Over the past couple of years, Washington has thrown out bailout after bailout at the national economy. Following this harrowing trend, the Democrat Majority is expected to bring yet another bailout bill to the House floor this week. This time up, the bailout is for state governments and will cost billions in taxpayer dollars. What is worse, the Democrat Majority is once again attaching its latest bailout to a troop-funding bill.
Aside from this lack of respect for our nation’s military, backfilling state governments’ coffers are not a solution to the problem. In fact, bailing out states is more likely to make the problem worse since it is a one-time fix to a systemic problem.

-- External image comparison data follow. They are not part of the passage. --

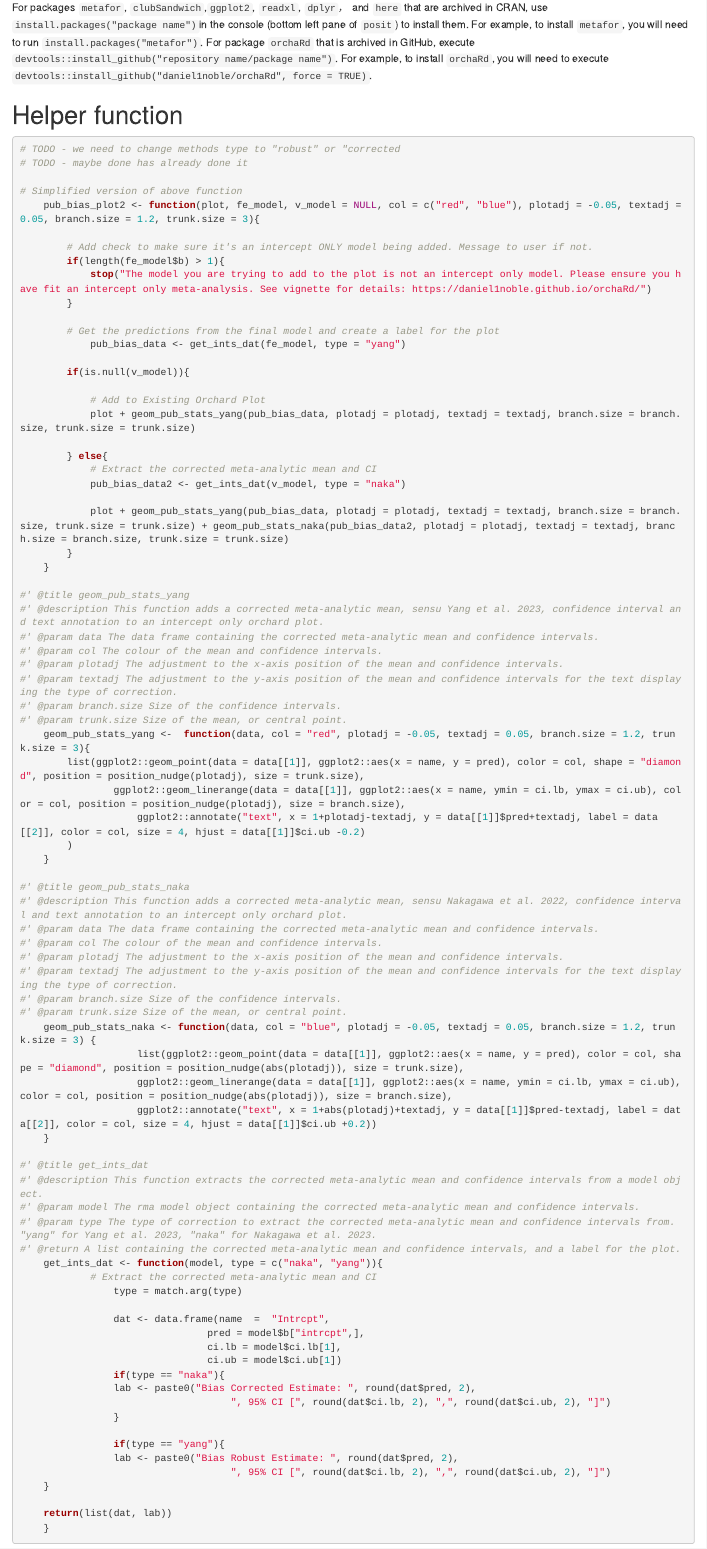
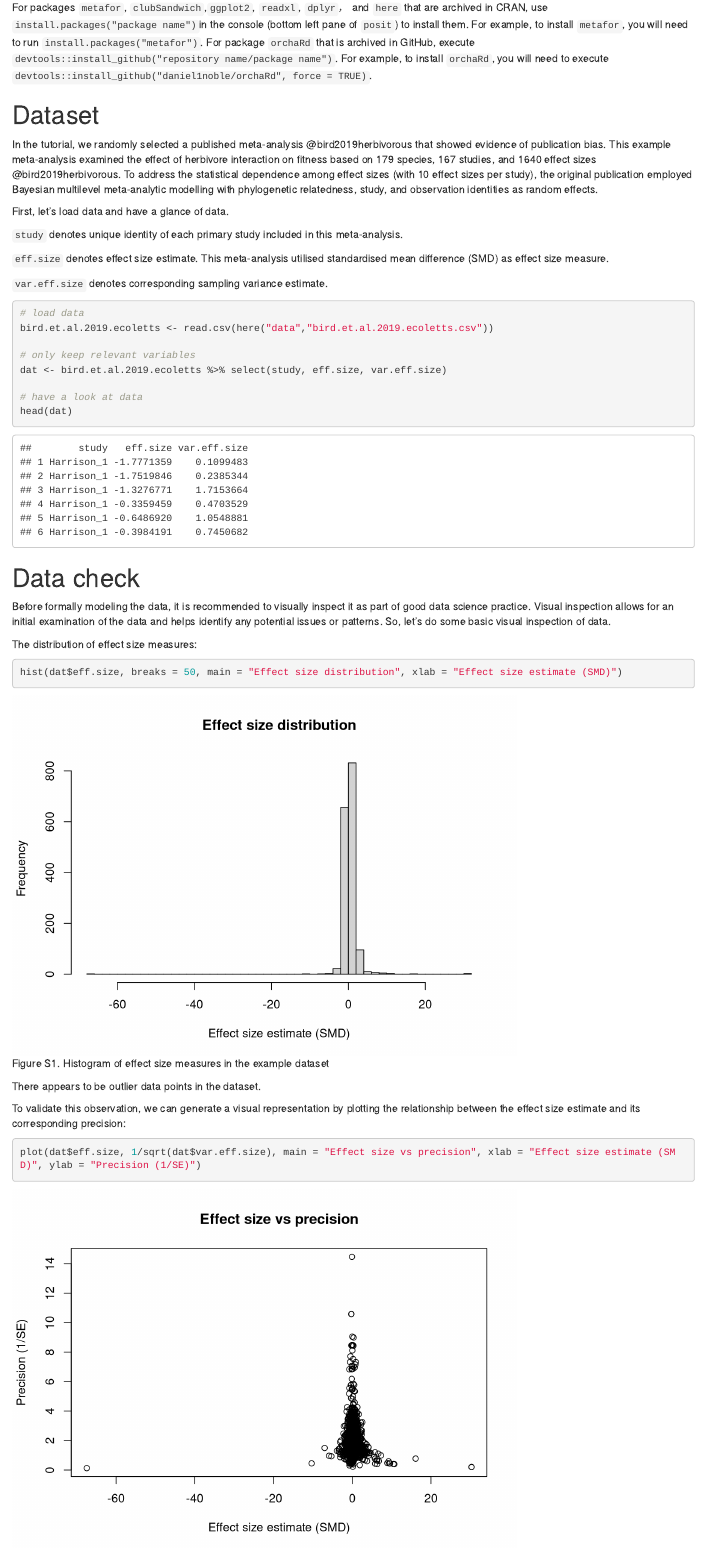
Before and after one commit to Yefeng0920/BiasRobustMA_tutorial, an R Markdown document (R/hands_on_R.Rmd): the page in a window 1100 px wide, from 1130 px down. Rendered offline with R 4.5, knitr and Pandoc, with nearby package versions; drawn as R Markdown's standard HTML page in place of the format the file asks for; some code elsewhere in the file could not run offline; a font, style sheet, LaTeX package, included part or bibliography that could not be used is replaced or left out.

Commit message:
small changes
custom functions + figs in main text

````diff
--- a/R/hands_on_R.Rmd
+++ b/R/hands_on_R.Rmd
@@ -124,88 +119,3 @@ source(here("function","custom_function.R")) # will remove this once orchard pac
-# Helper function
-
-```{r}
-
-# TODO - we need to change methods type to "robust" or "corrected
-# TODO - maybe done has already done it
-
-# Simplified version of above function
-  	pub_bias_plot2 <- function(plot, fe_model, v_model = NULL, col = c("red", "blue"), plotadj = -0.05, textadj = 0.05, branch.size = 1.2, trunk.size = 3){
-
-		# Add check to make sure it's an intercept ONLY model being added. Message to user if not.
-		if(length(fe_model$b) > 1){
-			stop("The model you are trying to add to the plot is not an intercept only model. Please ensure you have fit an intercept only meta-analysis. See vignette for details: https://daniel1noble.github.io/orchaRd/")
-		}
-
-		# Get the predictions from the final model and create a label for the plot
-			pub_bias_data <- get_ints_dat(fe_model, type = "yang")
-
-		if(is.null(v_model)){
-
-			# Add to Existing Orchard Plot
-			plot + geom_pub_stats_yang(pub_bias_data, plotadj = plotadj, textadj = textadj, branch.size = branch.size, trunk.size = trunk.size)
-
-		} else{
-			# Extract the corrected meta-analytic mean and CI
-			pub_bias_data2 <- get_ints_dat(v_model, type = "naka")
-
-			plot + geom_pub_stats_yang(pub_bias_data, plotadj = plotadj, textadj = textadj, branch.size = branch.size, trunk.size = trunk.size) + geom_pub_stats_naka(pub_bias_data2, plotadj = plotadj, textadj = textadj, branch.size = branch.size, trunk.size = trunk.size)
-		}
-	}
-
-#' @title geom_pub_stats_yang
-#' @description This function adds a corrected meta-analytic mean, sensu Yang et al. 2023, confidence interval and text annotation to an intercept only orchard plot.
-#' @param data The data frame containing the corrected meta-analytic mean and confidence intervals.
-#' @param col The colour of the mean and confidence intervals.
-#' @param plotadj The adjustment to the x-axis position of the mean and confidence intervals.
-#' @param textadj The adjustment to the y-axis position of the mean and confidence intervals for the text displaying the type of correction.
-#' @param branch.size Size of the confidence intervals.
-#' @param trunk.size Size of the mean, or central point.
-	geom_pub_stats_yang <-  function(data, col = "red", plotadj = -0.05, textadj = 0.05, branch.size = 1.2, trunk.size = 3){
-		list(ggplot2::geom_point(data = data[[1]], ggplot2::aes(x = name, y = pred), color = col, shape = "diamond", position = position_nudge(plotadj), size = trunk.size),
-				ggplot2::geom_linerange(data = data[[1]], ggplot2::aes(x = name, ymin = ci.lb, ymax = ci.ub), color = col, position = position_nudge(plotadj), size = branch.size),
-					ggplot2::annotate("text", x = 1+plotadj-textadj, y = data[[1]]$pred+textadj, label = data[[2]], color = col, size = 4, hjust = data[[1]]$ci.ub -0.2)
-		)
-	}
-
-#' @title geom_pub_stats_naka
-#' @description This function adds a corrected meta-analytic mean, sensu Nakagawa et al. 2022, confidence interval and text annotation to an intercept only orchard plot.
-#' @param data The data frame containing the corrected meta-analytic mean and confidence intervals.
-#' @param col The colour of the mean and confidence intervals.
-#' @param plotadj The adjustment to the x-axis position of the mean and confidence intervals.
-#' @param textadj The adjustment to the y-axis position of the mean and confidence intervals for the text displaying the type of correction.
-#' @param branch.size Size of the confidence intervals.
-#' @param trunk.size Size of the mean, or central point.
-	geom_pub_stats_naka <- function(data, col = "blue", plotadj = -0.05, textadj = 0.05, branch.size = 1.2, trunk.size = 3) {
-					list(ggplot2::geom_point(data = data[[1]], ggplot2::aes(x = name, y = pred), color = col, shape = "diamond", position = position_nudge(abs(plotadj)), size = trunk.size),
-					ggplot2::geom_linerange(data = data[[1]], ggplot2::aes(x = name, ymin = ci.lb, ymax = ci.ub), color = col, position = position_nudge(abs(plotadj)), size = branch.size),
-					ggplot2::annotate("text", x = 1+abs(plotadj)+textadj, y = data[[1]]$pred-textadj, label = data[[2]], color = col, size = 4, hjust = data[[1]]$ci.ub +0.2))
-	}
-
-#' @title get_ints_dat
-#' @description This function extracts the corrected meta-analytic mean and confidence intervals from a model object.
-#' @param model The rma model object containing the corrected meta-analytic mean and confidence intervals.
-#' @param type The type of correction to extract the corrected meta-analytic mean and confidence intervals from. "yang" for Yang et al. 2023, "naka" for Nakagawa et al. 2023.
-#' @return A list containing the corrected meta-analytic mean and confidence intervals, and a label for the plot.
-	get_ints_dat <- function(model, type = c("naka", "yang")){
-			# Extract the corrected meta-analytic mean and CI
-				type = match.arg(type)
-
-				dat <- data.frame(name  =  "Intrcpt",
-								pred = model$b["intrcpt",],
-								ci.lb = model$ci.lb[1],
-								ci.ub = model$ci.ub[1])
-				if(type == "naka"){
-				lab <- paste0("Bias Corrected Estimate: ", round(dat$pred, 2),
-									", 95% CI [", round(dat$ci.lb, 2), ",", round(dat$ci.ub, 2), "]")
-				}
-
-				if(type == "yang"){
-				lab <- paste0("Bias Robust Estimate: ", round(dat$pred, 2),
-									", 95% CI [", round(dat$ci.lb, 2), ",", round(dat$ci.ub, 2), "]")
-	}
-
-	return(list(dat, lab))
-	}
 ```
 
 # Dataset
````
Also changed, not shown: R/hands_on_R.Rmd (35 more changed lines).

Take my home state of California, for example. For more than a decade, the Golden State chronically overspent, overregulated, and over-taxed, assuming that the economy would keep growing. As California continued to experience housing booms and economic growth, state lawmakers erroneously presumed that this trend would continue. For that reason, lawmakers spent money they didn’t have, betting that it would soon come in. Under these assumptions, total state expenditures ballooned from $103 billion in 2003 to a staggering $145 billion in 2008.
However, California’s liberal spending habits and overregulation soon caught up with the state as our entire nation went into a deep recession. As home values plummeted and businesses fled the state, California’s anticipated paycheck never came in and is now in financial disarray as a result of its imprudent spending policies.
As it stands now, California faces a $20 billion budget shortfall and has the worst credit rating in the nation. It also has the third highest unemployment rate at 12.4 percent and the third highest home foreclosure rate. Many businesses have closed up shop in California and moved to more business-friendly environments and millions of Californians have moved to more livable areas of the country.
If Washington bails out California, the state’s lawmakers will go on with business as usual. Rather than make the tough budgetary decisions needed to bring the state back to a sustainable fiscal course, California will continue its runaway spending. Budget shortfalls will be met with increased taxes on residents and businesses, and state lawmakers will assume they’ll get another check in the mail from Uncle Sam.
While bailouts and the status quo are problematic for multiple reasons, the most glaring fact in the bailout debate is that Washington does not have money in hand for another bailout. Washington’s infusion of cash into state governments’ coffers is borrowed money.
At present, our nation is borrowing more money than it takes in. Since President Obama took office in January 2009, he signed legislation into law that resulted in an 84 percent increase in domestic discretionary spending. As a result, our national debt currently stands at $13.1 trillion and, under President Obama’s 2011 budget, is on track to be $20.3 trillion by 2020. That amounts to 90 percent of the Gross Domestic Product. Simply put, our nation’s fiscal path, like California’s, is unsustainable.